## PROBLEM TO SOLVE
Please count how many lines of the data include the word "resource". Give only that number in reply.
[Opening INPUT DATA section]
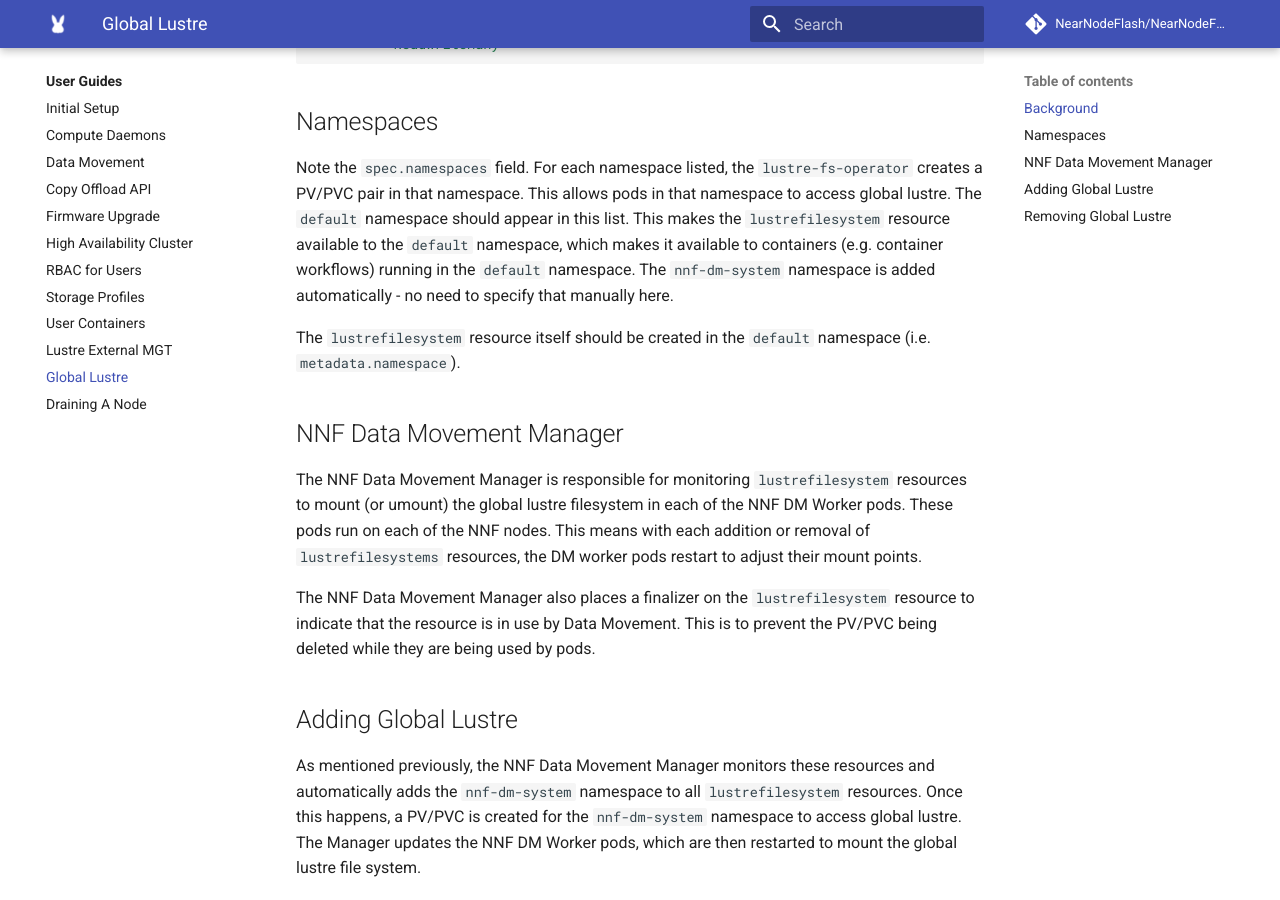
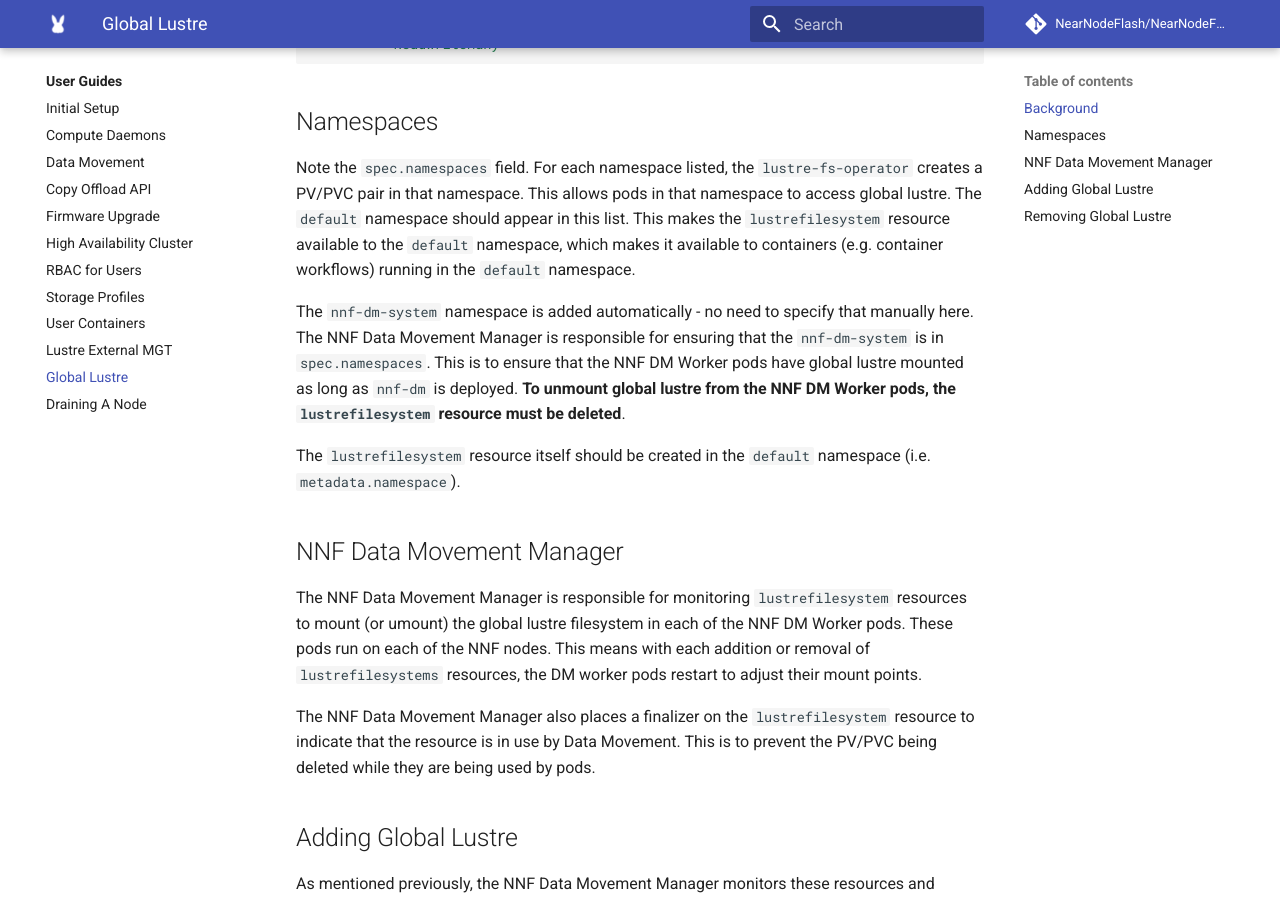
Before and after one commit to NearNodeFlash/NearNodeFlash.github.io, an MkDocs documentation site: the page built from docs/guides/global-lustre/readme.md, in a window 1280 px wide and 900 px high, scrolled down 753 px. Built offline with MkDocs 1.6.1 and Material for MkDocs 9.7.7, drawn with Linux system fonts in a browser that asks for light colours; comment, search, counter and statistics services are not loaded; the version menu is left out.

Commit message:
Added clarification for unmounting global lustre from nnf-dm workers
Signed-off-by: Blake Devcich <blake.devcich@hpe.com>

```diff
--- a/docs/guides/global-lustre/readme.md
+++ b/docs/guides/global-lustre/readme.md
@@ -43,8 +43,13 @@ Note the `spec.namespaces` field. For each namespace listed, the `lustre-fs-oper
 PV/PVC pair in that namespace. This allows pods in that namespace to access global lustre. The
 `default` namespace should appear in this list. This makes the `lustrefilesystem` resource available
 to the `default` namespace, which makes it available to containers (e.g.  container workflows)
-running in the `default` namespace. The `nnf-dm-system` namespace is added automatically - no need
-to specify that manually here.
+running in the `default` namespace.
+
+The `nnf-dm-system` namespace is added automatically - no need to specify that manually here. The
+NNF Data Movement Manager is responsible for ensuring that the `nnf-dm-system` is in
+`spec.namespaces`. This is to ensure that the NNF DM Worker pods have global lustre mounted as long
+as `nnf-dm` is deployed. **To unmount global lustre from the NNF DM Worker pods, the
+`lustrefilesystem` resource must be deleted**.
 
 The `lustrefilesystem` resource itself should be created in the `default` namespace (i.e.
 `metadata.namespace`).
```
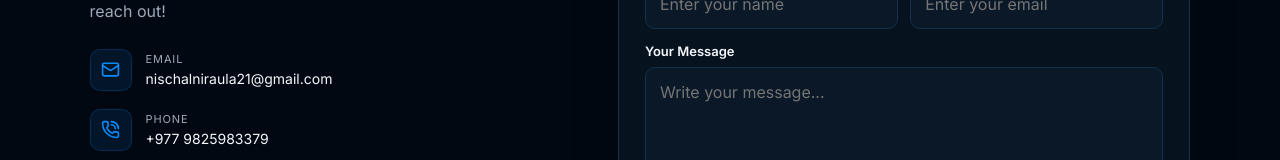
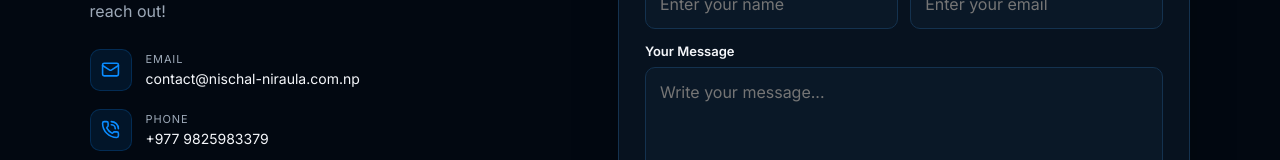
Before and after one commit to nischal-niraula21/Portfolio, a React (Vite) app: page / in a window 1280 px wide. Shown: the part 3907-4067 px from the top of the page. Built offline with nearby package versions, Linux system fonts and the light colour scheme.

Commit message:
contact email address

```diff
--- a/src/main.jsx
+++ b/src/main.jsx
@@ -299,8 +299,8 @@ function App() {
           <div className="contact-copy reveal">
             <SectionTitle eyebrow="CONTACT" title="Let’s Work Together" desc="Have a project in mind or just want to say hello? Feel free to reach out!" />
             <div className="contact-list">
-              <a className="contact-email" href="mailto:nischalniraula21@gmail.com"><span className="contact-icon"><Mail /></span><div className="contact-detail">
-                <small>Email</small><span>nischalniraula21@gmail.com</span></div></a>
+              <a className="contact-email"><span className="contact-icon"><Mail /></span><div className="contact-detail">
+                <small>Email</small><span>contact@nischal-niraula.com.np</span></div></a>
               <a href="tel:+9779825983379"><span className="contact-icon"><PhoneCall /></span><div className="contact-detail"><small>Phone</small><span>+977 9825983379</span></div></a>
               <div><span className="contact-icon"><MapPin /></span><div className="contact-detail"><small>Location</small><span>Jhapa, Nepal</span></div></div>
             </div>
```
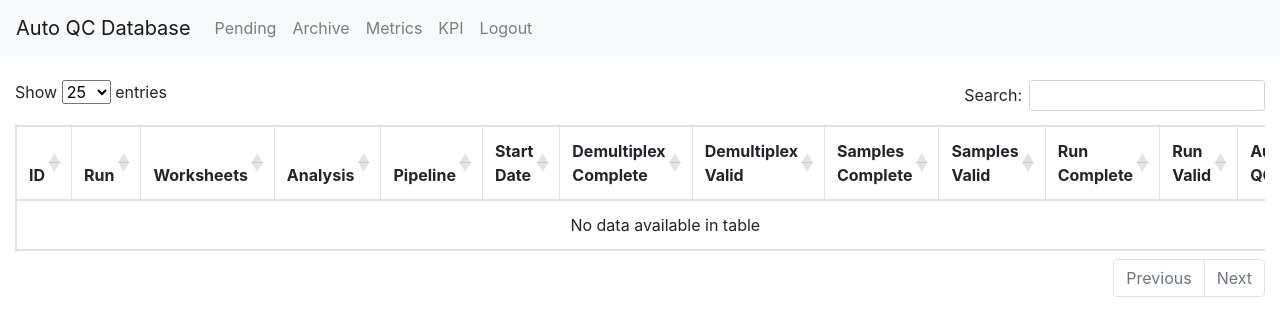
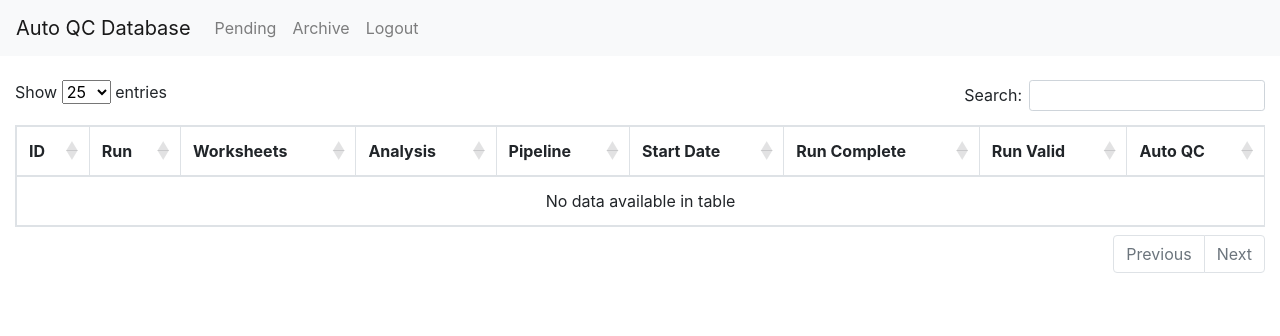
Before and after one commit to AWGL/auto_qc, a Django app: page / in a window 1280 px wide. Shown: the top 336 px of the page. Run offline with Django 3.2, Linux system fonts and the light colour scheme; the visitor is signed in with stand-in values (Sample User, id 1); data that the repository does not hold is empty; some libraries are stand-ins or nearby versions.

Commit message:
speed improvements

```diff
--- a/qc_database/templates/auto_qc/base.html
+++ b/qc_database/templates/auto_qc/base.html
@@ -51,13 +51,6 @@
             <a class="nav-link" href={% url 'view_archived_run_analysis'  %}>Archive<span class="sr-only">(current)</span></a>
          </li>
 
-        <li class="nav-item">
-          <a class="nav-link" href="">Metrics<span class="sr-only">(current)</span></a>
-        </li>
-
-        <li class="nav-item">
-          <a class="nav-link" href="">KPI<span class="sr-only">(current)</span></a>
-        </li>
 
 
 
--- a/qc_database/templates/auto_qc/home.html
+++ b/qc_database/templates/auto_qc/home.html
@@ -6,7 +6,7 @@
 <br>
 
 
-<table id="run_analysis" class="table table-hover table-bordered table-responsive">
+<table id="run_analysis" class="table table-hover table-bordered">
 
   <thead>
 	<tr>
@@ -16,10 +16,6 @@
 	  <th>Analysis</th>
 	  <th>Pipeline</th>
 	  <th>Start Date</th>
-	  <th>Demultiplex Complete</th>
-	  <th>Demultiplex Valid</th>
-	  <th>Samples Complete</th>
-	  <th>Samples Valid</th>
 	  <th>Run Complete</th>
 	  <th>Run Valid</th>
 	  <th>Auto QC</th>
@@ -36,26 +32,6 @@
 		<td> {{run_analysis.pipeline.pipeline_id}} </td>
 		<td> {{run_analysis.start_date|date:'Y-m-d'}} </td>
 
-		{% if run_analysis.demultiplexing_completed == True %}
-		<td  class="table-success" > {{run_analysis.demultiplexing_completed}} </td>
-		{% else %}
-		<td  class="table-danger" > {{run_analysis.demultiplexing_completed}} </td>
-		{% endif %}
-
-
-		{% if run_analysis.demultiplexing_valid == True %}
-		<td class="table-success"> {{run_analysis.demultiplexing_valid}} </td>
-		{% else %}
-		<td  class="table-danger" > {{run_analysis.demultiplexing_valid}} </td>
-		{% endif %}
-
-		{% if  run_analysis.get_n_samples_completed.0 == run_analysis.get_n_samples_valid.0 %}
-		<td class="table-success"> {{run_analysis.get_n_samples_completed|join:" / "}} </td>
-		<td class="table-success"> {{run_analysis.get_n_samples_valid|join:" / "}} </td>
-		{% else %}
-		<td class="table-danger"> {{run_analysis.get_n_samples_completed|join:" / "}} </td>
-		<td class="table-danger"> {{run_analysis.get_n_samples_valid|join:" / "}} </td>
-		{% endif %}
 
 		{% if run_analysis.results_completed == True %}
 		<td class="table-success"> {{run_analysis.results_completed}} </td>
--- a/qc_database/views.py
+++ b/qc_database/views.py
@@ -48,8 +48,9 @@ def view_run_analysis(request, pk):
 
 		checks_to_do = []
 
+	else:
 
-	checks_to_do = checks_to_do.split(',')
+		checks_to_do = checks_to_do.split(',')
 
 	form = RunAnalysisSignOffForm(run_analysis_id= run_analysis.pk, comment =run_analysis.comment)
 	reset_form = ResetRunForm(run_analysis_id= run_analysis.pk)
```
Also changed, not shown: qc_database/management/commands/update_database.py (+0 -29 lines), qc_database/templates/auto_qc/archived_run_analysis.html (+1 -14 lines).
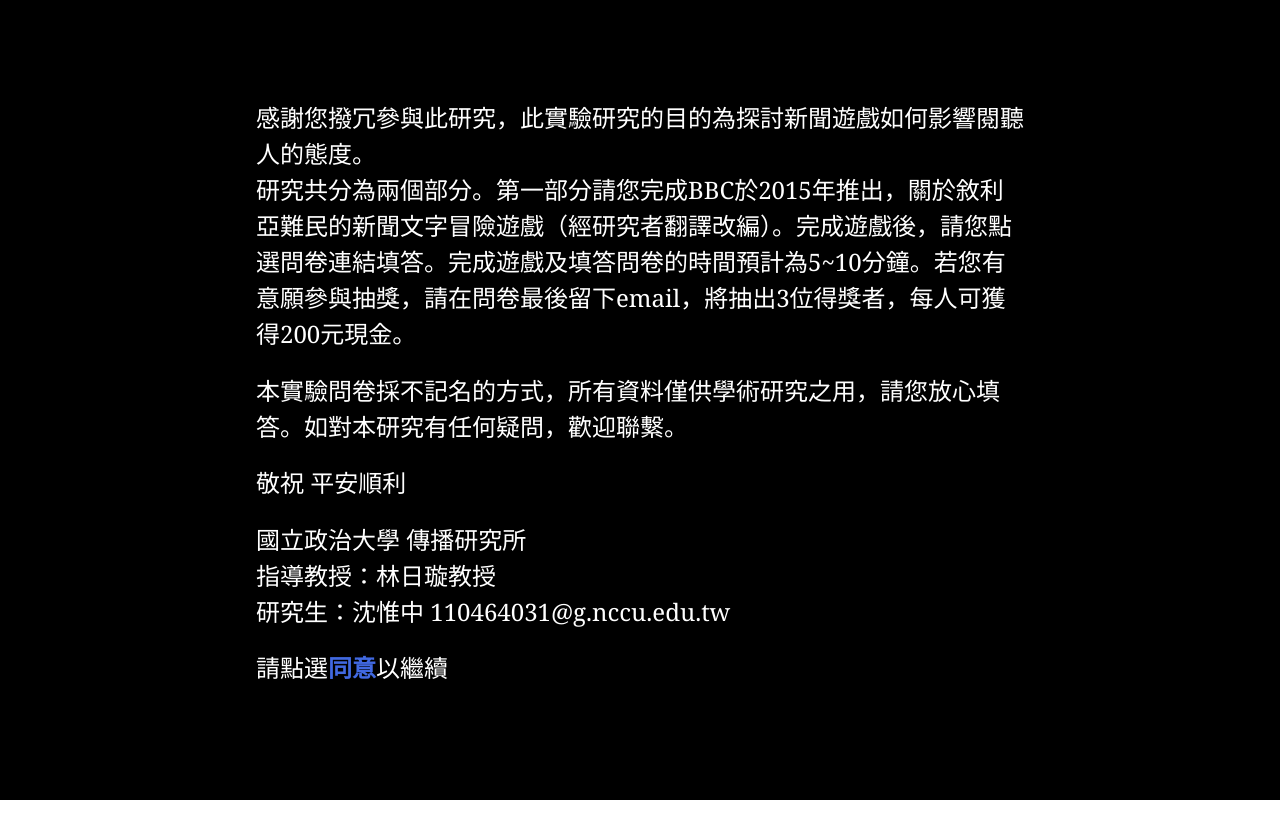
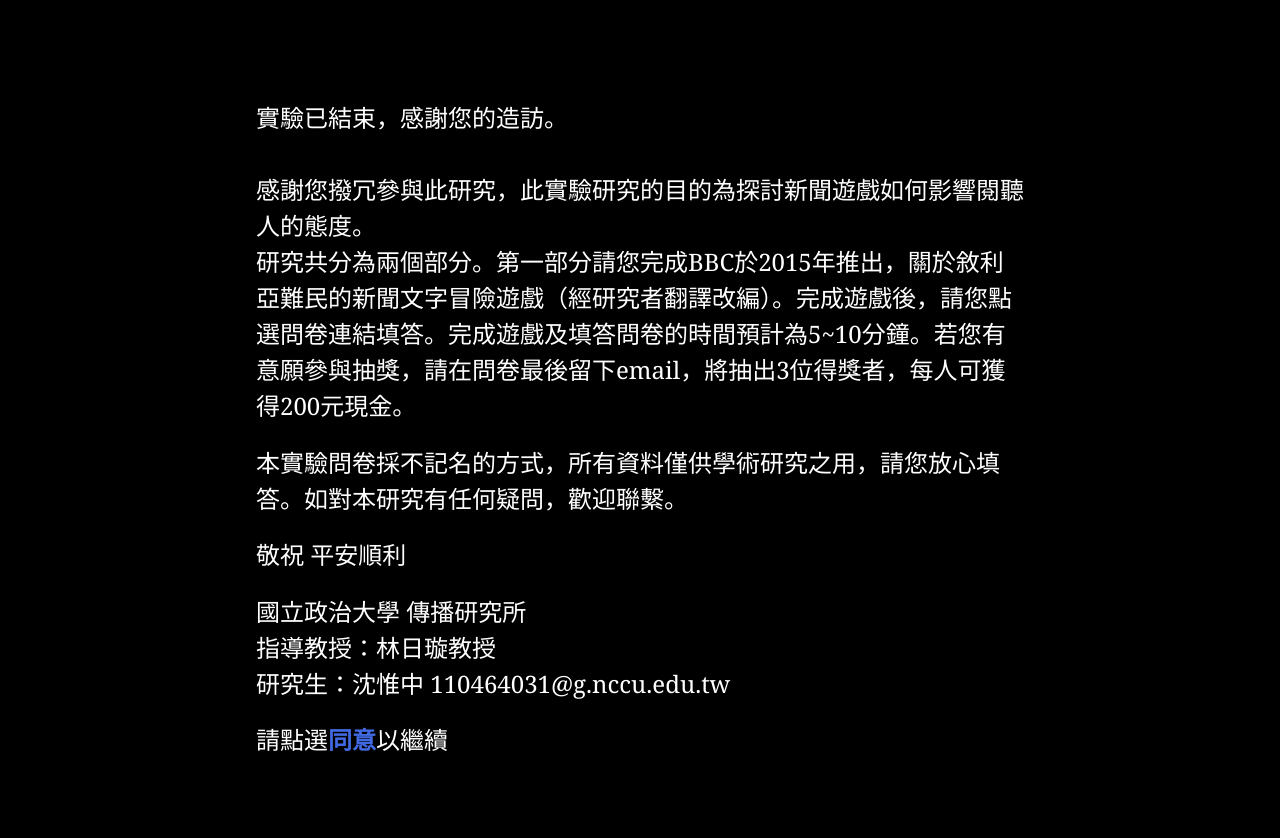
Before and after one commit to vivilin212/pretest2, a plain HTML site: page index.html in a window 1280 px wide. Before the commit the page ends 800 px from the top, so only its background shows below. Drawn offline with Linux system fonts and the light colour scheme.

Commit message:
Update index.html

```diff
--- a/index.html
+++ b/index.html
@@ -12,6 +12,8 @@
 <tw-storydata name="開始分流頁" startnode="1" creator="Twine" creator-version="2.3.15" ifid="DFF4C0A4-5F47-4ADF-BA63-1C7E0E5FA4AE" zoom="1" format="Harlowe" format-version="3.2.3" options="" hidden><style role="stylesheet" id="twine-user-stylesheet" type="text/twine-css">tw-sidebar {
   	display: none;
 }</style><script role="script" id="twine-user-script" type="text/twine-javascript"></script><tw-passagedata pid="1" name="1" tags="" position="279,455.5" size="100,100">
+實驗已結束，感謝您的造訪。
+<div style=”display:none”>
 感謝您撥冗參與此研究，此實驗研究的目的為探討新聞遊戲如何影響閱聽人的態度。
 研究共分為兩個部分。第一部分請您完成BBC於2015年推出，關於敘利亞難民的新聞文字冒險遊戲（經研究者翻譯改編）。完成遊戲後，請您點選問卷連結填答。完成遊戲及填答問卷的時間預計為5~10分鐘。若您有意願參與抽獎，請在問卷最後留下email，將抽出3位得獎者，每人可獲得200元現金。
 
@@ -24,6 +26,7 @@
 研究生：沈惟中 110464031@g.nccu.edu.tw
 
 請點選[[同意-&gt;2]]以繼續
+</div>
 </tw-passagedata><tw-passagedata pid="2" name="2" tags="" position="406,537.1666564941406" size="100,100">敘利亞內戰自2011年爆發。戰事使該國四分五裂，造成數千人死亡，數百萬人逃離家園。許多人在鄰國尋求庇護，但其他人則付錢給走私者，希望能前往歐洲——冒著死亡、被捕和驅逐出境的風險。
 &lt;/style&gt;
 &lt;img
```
[Closing INPUT DATA section]
## ANSWER TO THIS TASK
3